Cavill's central thesis follows Nicholas Brooks's argument that the Viking invasions provided the "crucible" in which England was formed. By destroying the other kingdoms, the Vikings cleared the way for Wessex to conquer the land and to claim the people by appealing to the threat of a common enemy.
What Cavill adds to this picture is the religious dimension — something, again, not original in itself: Patrick Wormald's The Making of English Law, for example, has previously made clear the importance of the religion dimension in the formation of England. For Cavil!, too. England is indeed cast in the fiery crucible of the Viking invasions, but the fires are fires of faith.
The various English peoples were unified by the one thing that distinguished them from the Vikings and these invaders' attractive culture of violence and wealth — Christianity.
Alfred the Great pointed the way.

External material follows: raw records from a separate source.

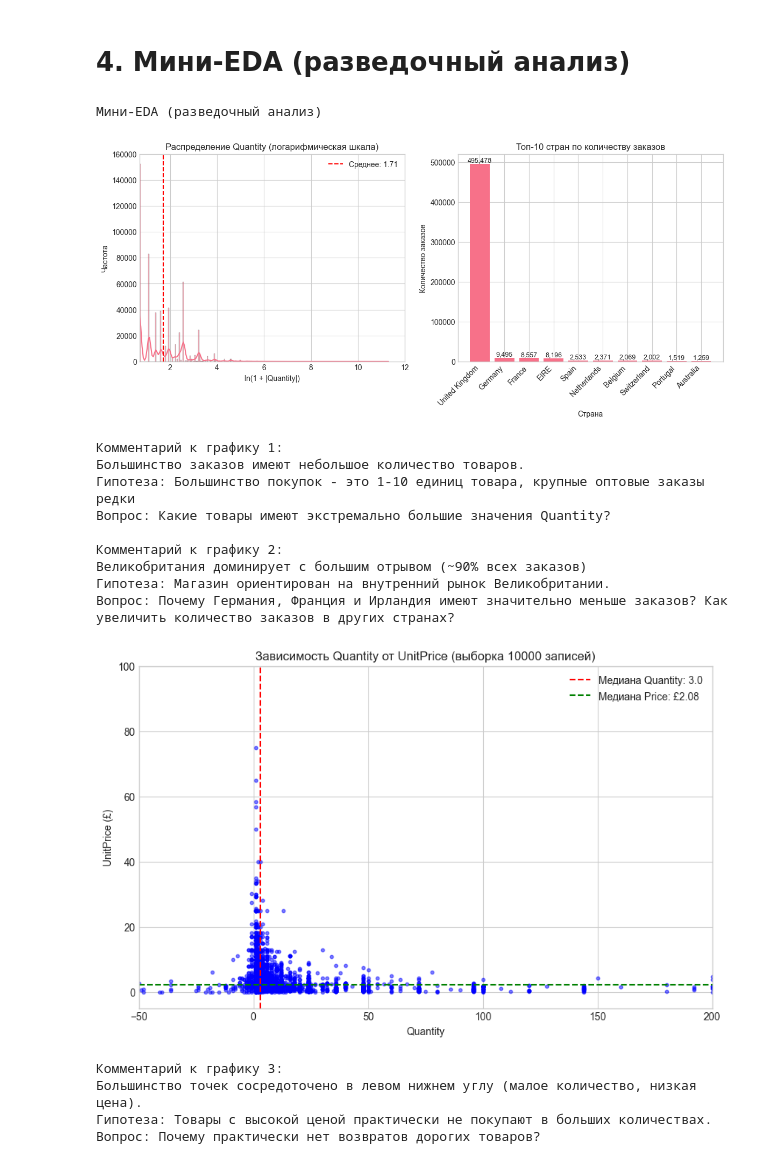
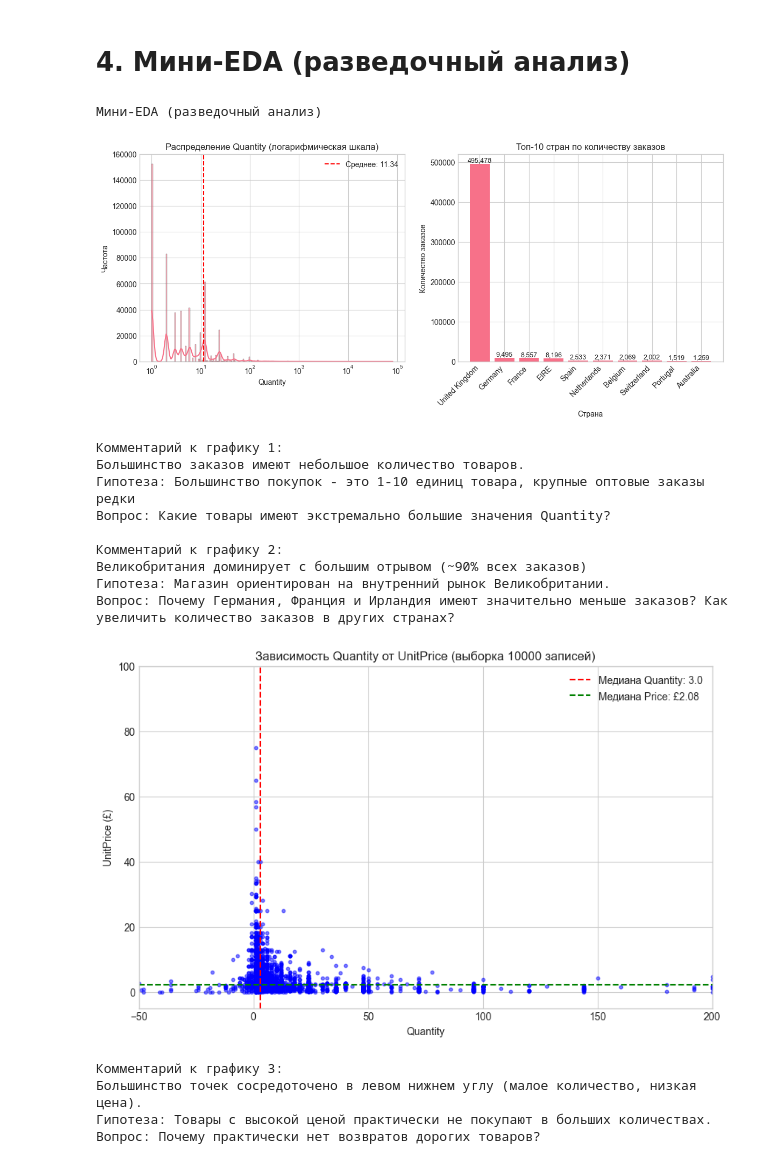
Before and after one commit to ilipashka/Lab-1-IAD, a Jupyter notebook: notebooks/01_data_understanding.ipynb, the cells around one changed output. Saved outputs shown, nothing was run; the diff lists cells and outputs as text; code cells hidden in the pictures.

```diff
--- a/notebooks/01_data_understanding.ipynb
+++ b/notebooks/01_data_understanding.ipynb
@@ -249,12 +254,11 @@ print("Мини-EDA (разведочный анализ)\n")
 fig, axes = plt.subplots(1, 2, figsize=(14, 5))
 
 ax1 = axes[0]
-quantity_log = np.log1p(df['Quantity'].abs())
-sns.histplot(quantity_log, kde=True, ax=ax1)
+quantity_log = df['Quantity'].abs()
+sns.histplot(quantity_log, kde=True, log_scale=True, ax=ax1)
 ax1.set_title('Распределение Quantity (логарифмическая шкала)')
-ax1.set_xlabel('ln(1 + |Quantity|)')
+ax1.set_xlabel('Quantity')
 ax1.set_ylabel('Частота')
-ax1.set_xlim([0.693148, 12])
 ax1.axvline(quantity_log.mean(), color='red', linestyle='--', label=f'Среднее: {quantity_log.mean():.2f}')
 ax1.legend()
 
@@ -274,35 +278,34 @@ for bar, value in zip(bars, top_countries.values):
 plt.show()
 
 print("Комментарий к графику 1:\nБольшинство заказов имеют небольшое количество товаров.\nГипотеза: Большинство покупок - это 1-10 единиц товара, крупные оптовые заказы редки\nВопрос: Какие товары имеют экстремально большие значения Quantity?\n")
 
 print("Комментарий к графику 2:\nВеликобритания доминирует с большим отрывом (~90% всех заказов)\nГипотеза: Магазин ориентирован на внутренний рынок Великобритании.\nВопрос: Почему Германия, Франция и Ирландия имеют значительно меньше заказов? Как увеличить количество заказов в других странах?\n")
 
 fig2, ax4 = plt.subplots(1, 1, figsize=(10, 6))
 
 sample_size = min(10000, len(df))
 sample_df = df.sample(sample_size, random_state=42)
 
 scatter = ax4.scatter(sample_df['Quantity'], sample_df['UnitPrice'],
                      alpha=0.5, s=10, c='blue')
 ax4.set_title('Зависимость Quantity от UnitPrice (выборка 10000 записей)')
 ax4.set_xlabel('Quantity')
 ax4.set_ylabel('UnitPrice (£)')
 ax4.set_xlim([-50, 200])
 ax4.set_ylim([-5, 100])
 
-# Добавляем линии средних
 ax4.axvline(df['Quantity'].median(), color='red', linestyle='--',
            label=f'Медиана Quantity: {df["Quantity"].median():.1f}')
 ax4.axhline(df['UnitPrice'].median(), color='green', linestyle='--',
            label=f'Медиана Price: £{df["UnitPrice"].median():.2f}')
 ax4.legend()
 
 plt.show()
 
 print("Комментарий к графику 3:\nБольшинство точек сосредоточено в левом нижнем углу (малое количество, низкая цена).\nГипотеза: Товары с высокой ценой практически не покупают в больших количествах.\nВопрос: Почему практически нет возвратов дорогих товаров?")
 # %% [output]
 Мини-EDA (разведочный анализ)
-[figure, old version]
+[figure, new version]
 Комментарий к графику 1:
 Большинство заказов имеют небольшое количество товаров.
 Гипотеза: Большинство покупок - это 1-10 единиц товара, крупные оптовые заказы редки
```
Also changed, not shown: parts of 10 cells of this notebook.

At the end of the 9th century, after a century of Viking raids, this king, the only English monarch to be accorded the title "Great", realised just how important religion could be in forming the political will of his people. The official annals of his reign describe the West Saxons as the "Christians" and the Vikings as the "pagans".
In the end, the equation of Englishness with Christianity grew so strong that, when Cnut came to the throne through conquest in the early 11th century, this pagan Viking had to convert to Christianity and even go on pilgrimage to Rome to prove to his new people just how English he really was.
Credit for this vision is rightly given by Cavill to Alfred, who is now, of course, sadly best known for a culinary catastrophe that never occurred. Perhaps this work may go some way to rebuilding the prominence of Alfred in the popular consciousness.
The great strength of Cavill's book is that it does not patronise the reader. About a third of it is taken up with translated primary sources. By reading these, people will discover how much fun they are. The world they describe is the stuff of Tolkien or Pratchett, and immeasurably more entertaining than the serious secondary sources written about it.
If this work is successful, perhaps people may begin to press for the study of the Anglo-Saxons to be continued — or resurrected — in schools. It certainly goes a long way to disproving the commonly quoted idea that early medieval history is irrelevant. As the book shows, this was the period in which England — country, culture, law and language — was created.
What could be more important for a modern Englishman that to find out how he came to be called one?